My research brings together the study of the environment with politics and social movements. It emphasizes social inequality across these areas. I focus on environmental justice activism to show how marginalized populations effect political change on subjects from pollution to climate change to urban redevelopment. My work adds to a growing body of literature on the contributions people of color have made to US environmentalism. It also models new ways of integrating traditional scholarship with contemporary digital tools.
My book manuscript, Movement Matters: Protest, Policy and Three Decades of Environmental Justice Activism shows how California environmental justice activism institutionalizes over the last three decades. Activists increasingly engage in policy advocacy and collaboration with state agencies, and decreasingly engage in disruptive protest. I place these slow shifts in the form of environmental justice activism within the context of broader political trends of the last three decades, including the professionalization of the non-profit sector and the shifting racial politics accompanying the continued growth of the state’s majority people of color population. The book updates our understanding of environmental justice activism and pushes back against a tendency to conceptualize it as monolithic in ways that obscure the internal debates and varied tactics among activists. Case studies on the largest hazardous waste landfill west of the Mississippi and on the implementation of California’s landmark Global Warming Solutions Act of 2006 provide close up examples of the opportunities and limitations that result from activist institutionalization. Ultimately, the book argues that while California is an environmental justice policy leader, the scope of the environmental problems the state’s most disenfranchized still face should also make it a warning.
Public-Facing, Digital Scholarship
I explore a variety of ways to share my work outside of books and journals. Voices from the Valley: Environmental Justice in California’s San Joaquin Valley uses oral history excerpts, photography, and teaching suggestions to paint a vivid picture of environmental injustices as well as the environmental justice activists who tackle them. In Her Own Words: Teresa De Anda, Pesticides Activists (1959-2014) shares an edited oral history of Teresa De Anda’s life and the battles she fought against pesticide drift in her home-town of Earlimart and across California. An article in Critical Sustainabilities: Analyzing Competing Discourses of Urban Development in Northern California, analyzes the politics of categorizing as renewable the energy created from waste incinerators through a case in Gonzales, CA. An article in Tales of Hope and Caution in Environmental Justice presents the impact of the United Farm Workers of America on contemporary environmental justice activism in California’s agricultural San Joaquin Valley. A current project will result in a searchable online collection of the privately held archival materials from the 1990s-era Save Ward Valley campaign in the Mojave Desert led by the Fort Mojave, Chemehuevi, Quechan, Cocopah, and the Colorado River Indian Tribes (known as CRIT) along with a diverse array of other environmentalists .

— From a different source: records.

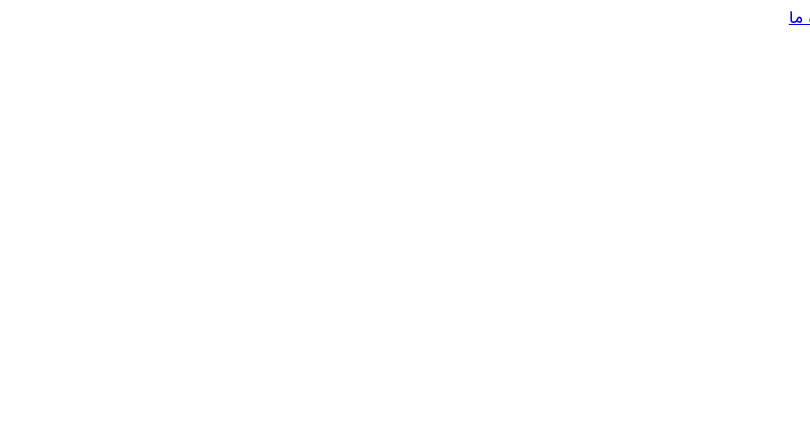
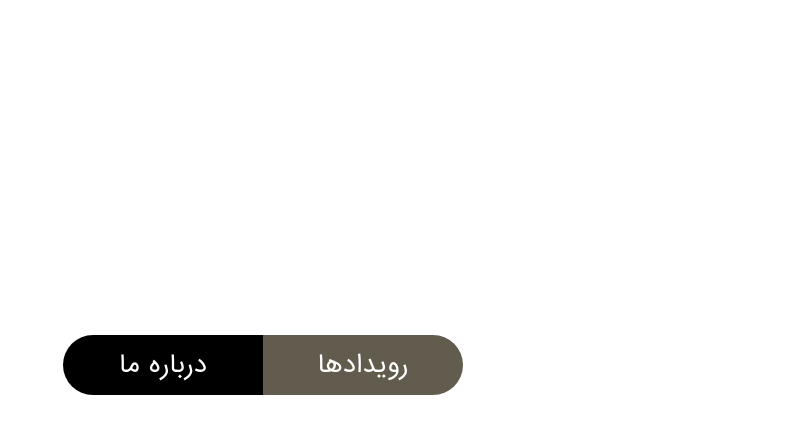
Before and after one commit to aut-daralfonoon/frontend, a Vue app: page / in a window 1280 px wide. Shown: the top 434 px of the page, without its empty margins (470-1280 px from the left). Built offline with nearby package versions, Linux system fonts and the light colour scheme.

Commit message:
update: home buttons

```diff
--- a/src/views/HomeView.vue
+++ b/src/views/HomeView.vue
@@ -3,11 +3,11 @@
 
 <template>
   <main>
-   <div>
-     <RouterLink to="events">
+   <div class="container">
+     <RouterLink class="c-item c-item-right" to="events">
        {{ "رویدادها" }}
      </RouterLink>
-     <RouterLink to="about">
+     <RouterLink class="c-item c-item-left" to="about">
        {{ "درباره ما" }}
      </RouterLink>
    </div>
@@ -15,4 +15,33 @@
 </template>
 
 <style scoped>
+.container {
+  padding: 0;
+  display: flex;
+  justify-content: center;
+  align-items: center;
+  height: 90vh;
+}
+
+.c-item {
+  font-size: 1.5em;
+  padding: 10px;
+  color: #ffffff;
+  outline: none;
+  text-decoration: none;
+  width: 200px;
+  text-align: center;
+}
+
+.c-item-right {
+  background-color: #625c4e;
+  border-bottom-right-radius: 50px;
+  border-top-right-radius: 50px;
+}
+
+.c-item-left {
+  background-color: #000000;
+  border-bottom-left-radius: 50px;
+  border-top-left-radius: 50px;
+}
 </style>
```
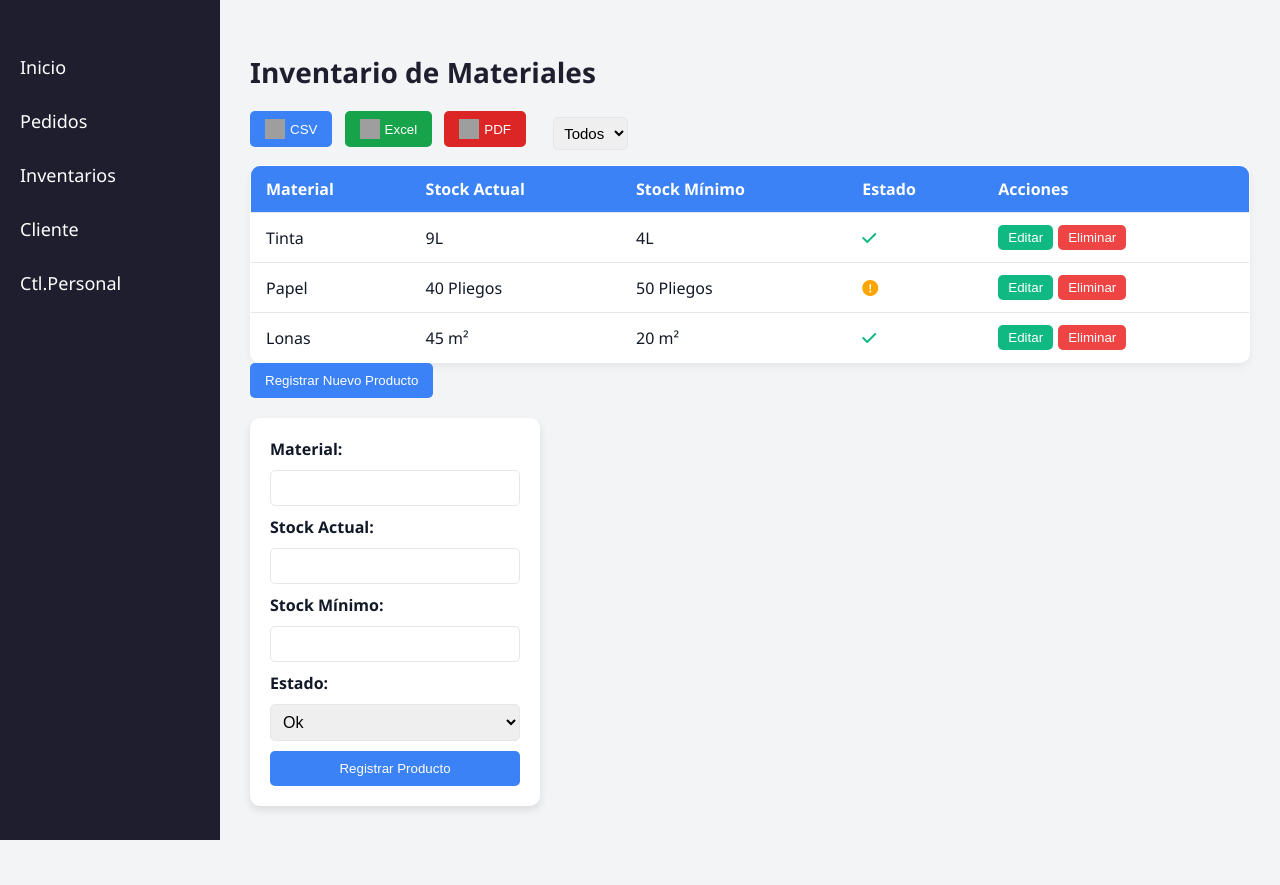
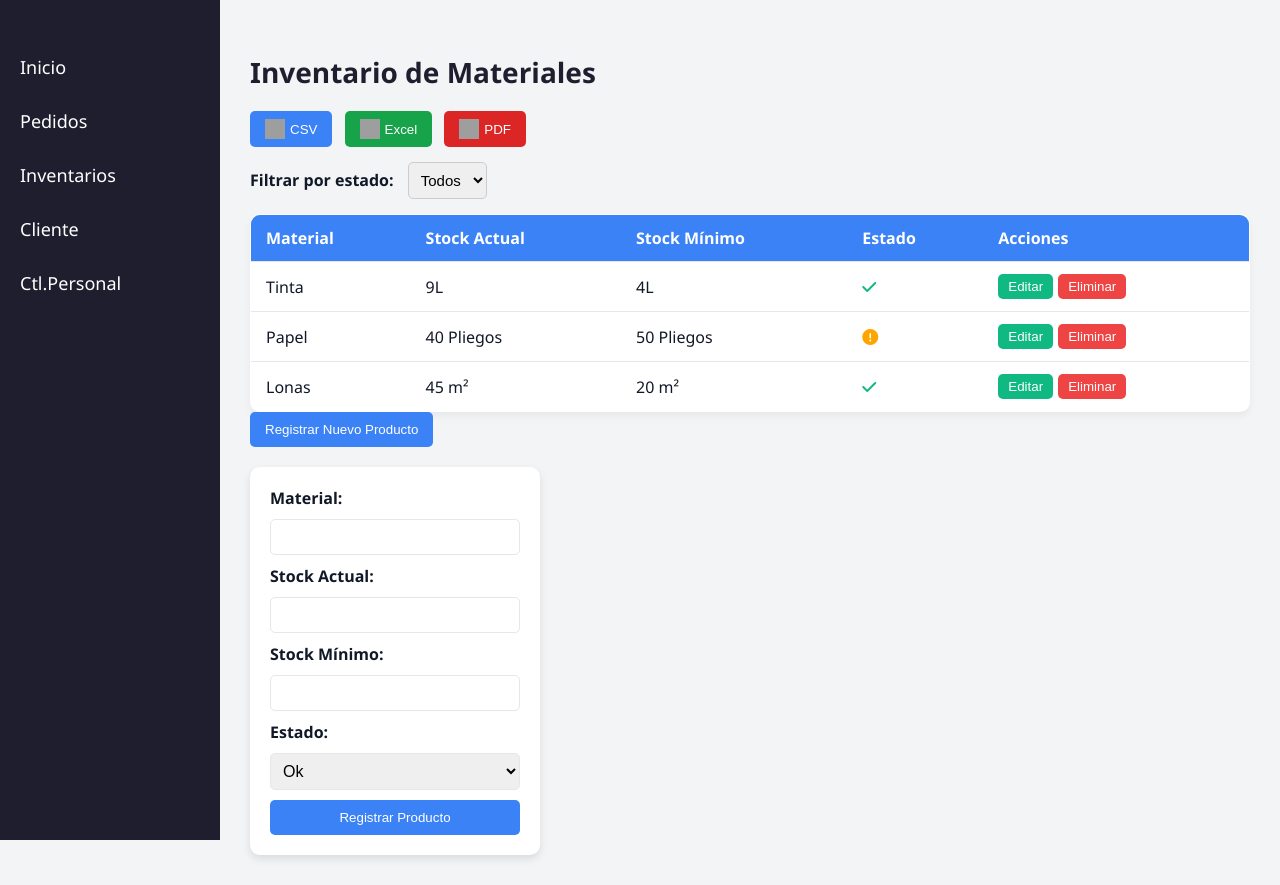
Before and after one commit to ELMATATRIJARDS/UNICENTRO_ERP, a plain HTML site: page inventario.html in a window 1280 px wide. Before the commit the page ends 836 px from the top, so only its background shows below. Drawn offline with nearby package versions, Linux system fonts and the light colour scheme; grey boxes are pictures that could not be loaded.

Commit message:
Update inventario.html

```diff
--- a/inventario.html
+++ b/inventario.html
@@ -52,7 +52,7 @@
   <div class="main">
     <h2>Inventario de Materiales</h2>
 
-    <!-- Botones de exportación + filtro -->
+    <!-- Botones de exportación -->
     <div style="margin-bottom: 15px;">
       <button class="export-btn csv-btn" onclick="exportarCSV('tablaInventario')">
         <img src="https://img.icons8.com/color/24/csv.png" alt="CSV"> CSV
@@ -63,9 +63,12 @@
       <button class="export-btn pdf-btn" onclick="exportarPDF('tablaInventario')">
         <img src="https://img.icons8.com/color/24/pdf.png" alt="PDF"> PDF
       </button>
+    </div>
 
     <!-- Filtro por estado -->
-      <select id="filtroEstado" style="margin-left:15px; padding:6px; font-size:15px;">
+    <div style="margin-bottom:15px;">
+      <label for="filtroEstado" style="font-weight:600; margin-right:10px;">Filtrar por estado:</label>
+      <select id="filtroEstado" style="padding:8px; font-size:15px; border:1px solid #ccc; border-radius:5px;">
         <option value="Todos">Todos</option>
         <option value="Ok">Ok</option>
         <option value="Alerta">Alerta</option>
```
Lines whose indentation alone changed are shown as unchanged.
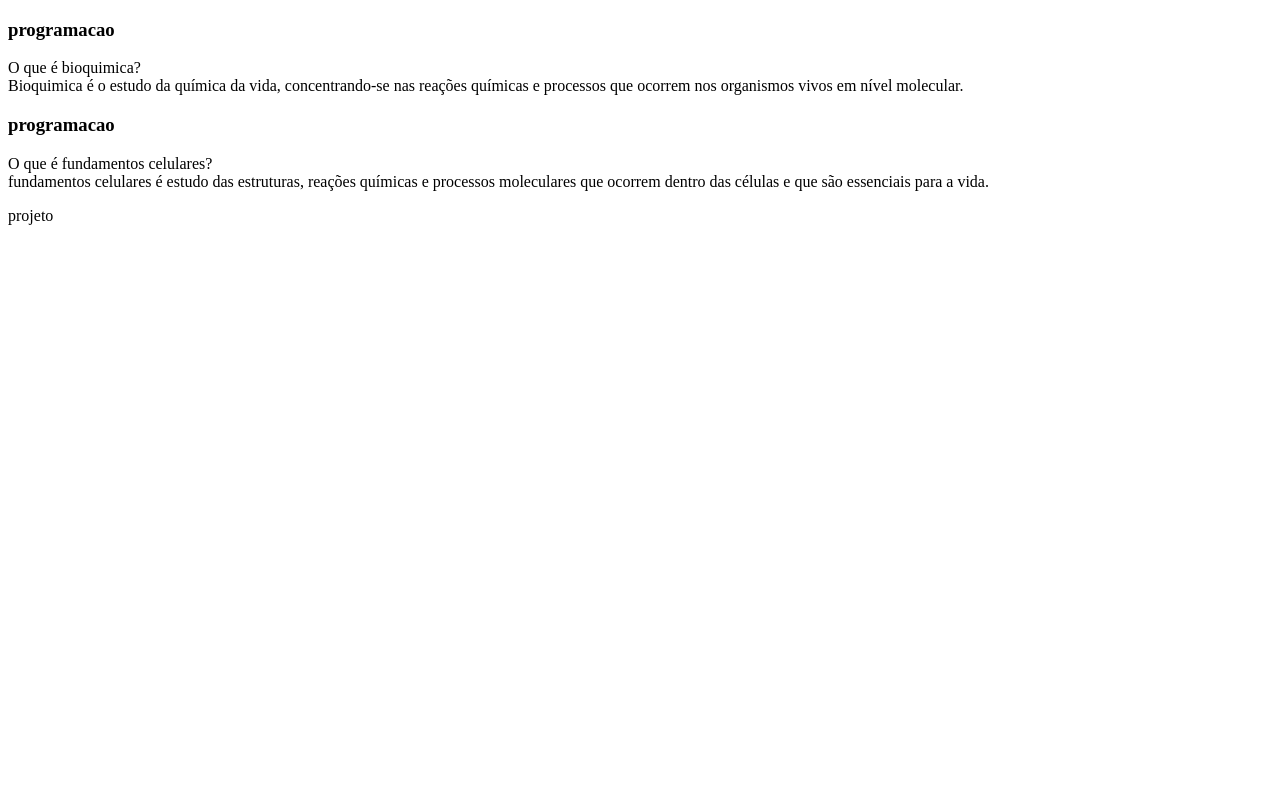
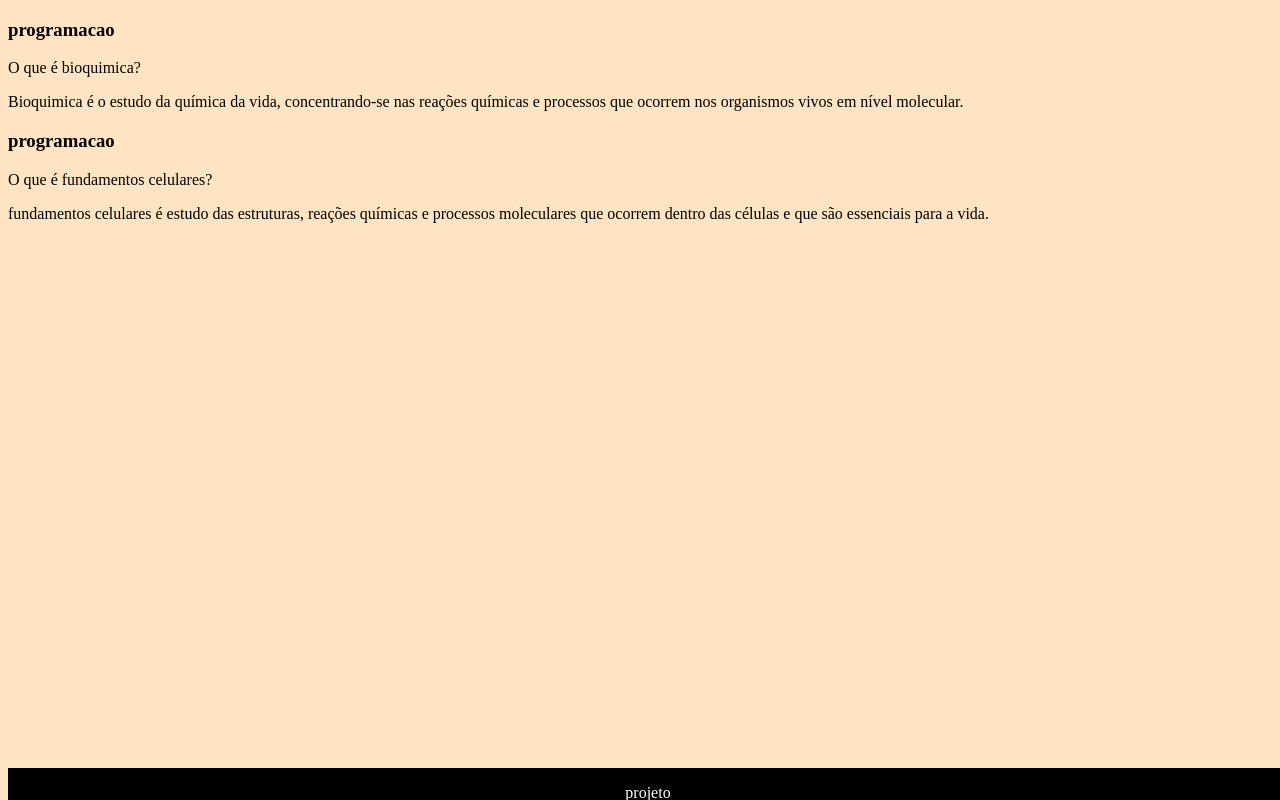
Before and after one commit to luizapolis/bioquimica, a plain HTML site: page fleshcard/index.html in a window 1280 px wide. Drawn offline with Linux system fonts and the light colour scheme.

Commit message:
Add files via upload

```diff
--- /dev/null
+++ b/fleshcard/assets/style.css
@@ -0,0 +1,27 @@
+body {
+    background-color: bisque;
+    font-family: bai Jamjurre;
+}
+
+#container {
+display: flex;
+}
+
+.cartao{
+
+}
+
+footer {
+background-color: black;
+color: white;
+position: fixed;
+bottom: 0;
+width: 100%;
+height: 2rem;
+}
+
+footer p {
+text-align: center;
+font-size: 0,5rem;
+margin-top: 0,6rem
+}
--- a/fleshcard/index.html
+++ b/fleshcard/index.html
@@ -3,6 +3,7 @@
 <head>
     <meta charset="UTF-8">
     <meta name="viewport" content="width=device-width, initial-scale=1.0">
+    <link rel="stylesheet" href="assets/style.css">
     <title>Flashcard</title>
 </head>
 <body>
@@ -12,22 +13,22 @@
         <div class="cartao__conteudo">
         <h3>programacao</h3>
         <div class="cartao__conteudo__pergunta">
-            O que é bioquimica?
+          <p>  O que é bioquimica?
         </div>
         <div class="cartao__conteudo__reposta">
-             Bioquimica é o estudo da química da vida, concentrando-se nas reações químicas e
-            processos que ocorrem nos organismos vivos em nível molecular.
+            <p> Bioquimica é o estudo da química da vida, concentrando-se nas reações químicas e
+            processos que ocorrem nos organismos vivos em nível molecular.<P>
         </div>
         </div>
         <article class="cartao">
         <div class="cartao__conteudo">
         <h3>programacao</h3>
         <div class="cartao__conteudo__pergunta">
-            O que é fundamentos celulares?
+           <p> O que é fundamentos celulares?<p>
         </div>
         <div class="cartao__conteudo__reposta">
-            fundamentos celulares é estudo das estruturas, reações químicas e processos
-             moleculares que ocorrem dentro das células e que são essenciais para a vida.
+           <p> fundamentos celulares é estudo das estruturas, reações químicas e processos
+             moleculares que ocorrem dentro das células e que são essenciais para a vida.<P>
         </div>
         </div>
     </article>
```
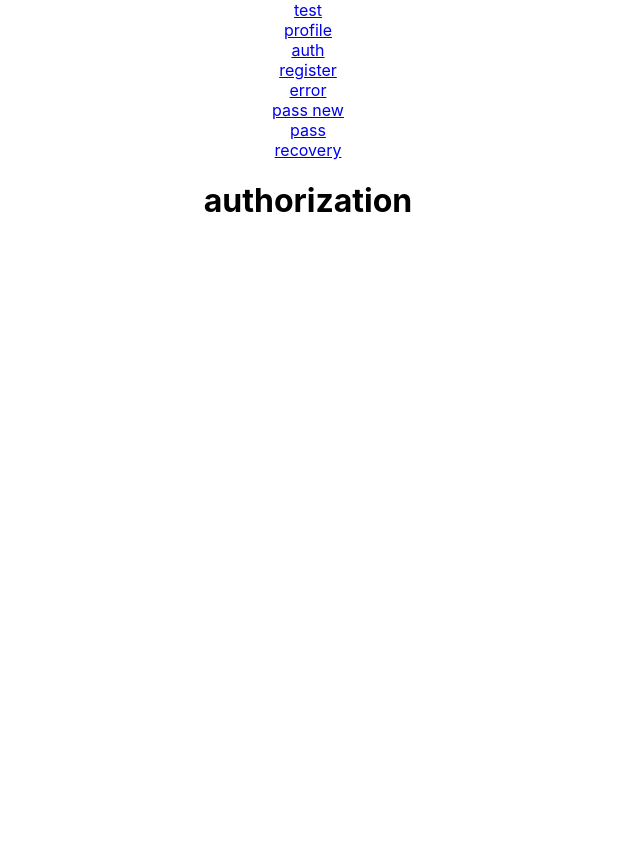
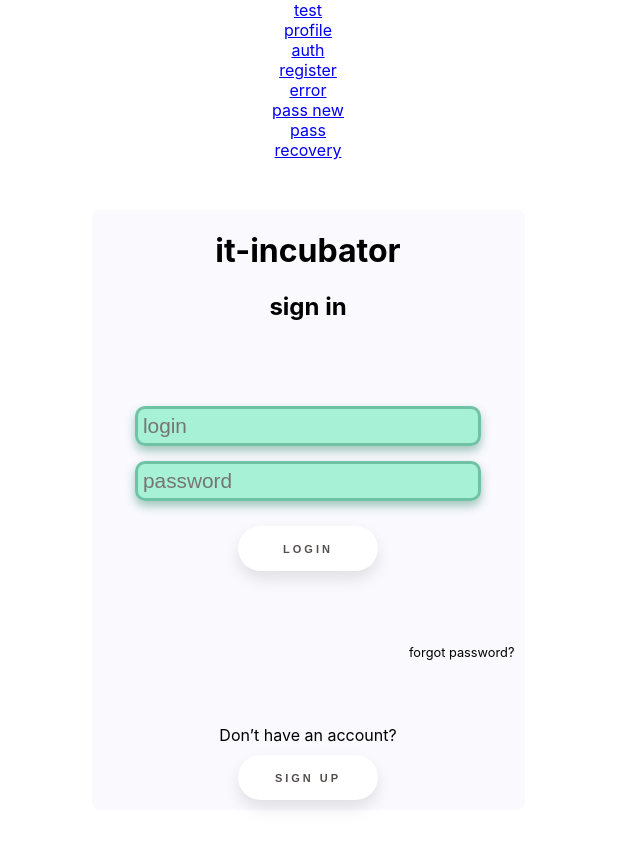
Before and after one commit to 6y6jlb/friday-project, a React (Create React App) app: page /#/authorization in a window 1280 px wide. Shown: the top 848 px of the page, without its empty margins (332-972 px from the left). Before the commit the page ends 800 px from the top, so only its background shows below. Built offline with nearby package versions, Linux system fonts and the light colour scheme.

Commit message:
authorization/login page without logic. just some css

```diff
--- a/src/main/bll/authorization-reducer.ts
+++ b/src/main/bll/authorization-reducer.ts
@@ -1,7 +1,7 @@
 import {InferActionsType} from "./store";
 
 //actions
-export const actionsProfile = {}
+export const actionsAuthorization = {}
 //reducer
 const authReducer = (state = {}, action: AuthActionsTypes): InitialStateProfileType => {
     switch (action.type) {
@@ -11,5 +11,5 @@ const authReducer = (state = {}, action: AuthActionsTypes): InitialStateProfileT
 }
 export default authReducer;
 //types
-export type AuthActionsTypes = InferActionsType<typeof actionsProfile>;
+export type AuthActionsTypes = InferActionsType<typeof actionsAuthorization>;
 export type InitialStateProfileType = any;
--- a/src/main/ui/components/authorization/Authorization.module.css
+++ b/src/main/ui/components/authorization/Authorization.module.css
@@ -0,0 +1,22 @@
+.authContainer {
+    width: 413px;
+    height: 600px;
+    margin: 50px auto;
+    background: #F9F9FE;
+    border-radius: 8px;
+    display: flex;
+    flex-direction: column;
+    justify-content: space-between;
+    padding: 0 10px;
+}
+.forgotPasFrame {
+    font-size: 0.8em;
+    align-self: flex-end;
+
+}
+.signUpFrame {
+    display: flex;
+    flex-direction: column;
+    justify-content: center;
+    align-items: center;
+}
--- a/src/main/ui/components/authorization/Authorization.tsx
+++ b/src/main/ui/components/authorization/Authorization.tsx
@@ -1,5 +1,27 @@
 import React from "react";
+import style from './Authorization.module.css'
+import SuperInputText from "../../common/components/SuperInputText/SuperInputText";
+import SuperButton from "../../common/components/SuperButton/SuperButton";
 
-export const Authorization:React.FC= (props)=>{
-    return <h1>authorization</h1>
+export const Authorization: React.FC = (props) => {
+    return (
+        <div className={style.authContainer}>
+            <div className={ style.titleFrame }><h1>it-incubator</h1>
+                <h2>sign in</h2></div>
+            <div className={ style.inputsFrame }>
+                <SuperInputText placeholder={ 'login' }></SuperInputText>
+                <SuperInputText placeholder={ 'password' }></SuperInputText>
+                <SuperButton>login</SuperButton>
+            </div>
+            <div className={ style.forgotPasFrame }>
+                <span className={ style.forgotPasButton }>forgot password?</span>
+            </div>
+
+            <div className={ style.signUpFrame }>
+                <span>Don’t have an account?</span>
+                <SuperButton>sign up</SuperButton>
+            </div>
+
+        </div>
+    )
 }
```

I also publish reflections on conducting public and digital sociology to share lessons learned with other scholars and aspiring scholars. These include “Stories from the Field: Public Engagement through the Environmental Humanities and Allied Disciplines,” published in Resilience: A Journal of the Environmental Humanities and “On Becoming a Public Sociologist: Amplifying Women’s Voices in the Quest for Environmental Justice,” published in Sociologists in Action on Inequalities: Race, Class and Gender. The SAGE Academic and Research Skills video collection also includes a video in which I describe lessons learned from the Voices from the Valley project, as well as another in which I give tips on making an academic website.
Women’s Pathways into Environmental Justice Activism
This project analyzed women’s pathways into environmental justice advocacy in California’s San Joaquin Valley. Much existing research finds that women become environmental justice activists according to a common set of experiences in which apolitical women personally experience an environmental problem that launches them into a life of activism to protect the health of their families. Although a small group of the 25 women I interviewed fit this description, overall my interviews revealed a much more diverse array of paths into environmental justice activism. Most of the women I interviewed already had political experience before becoming environmental justice advocates, and they drew on social justice values to motivate their activism. This matters because depicting women activists primarily as mothers can reinforce stereotypes about women, even though it may also help their immediate goal of limiting pollution by showing them in a sympathetic light through conforming to traditional gender roles. This research was published in Organization & Environment in the spring of 2012.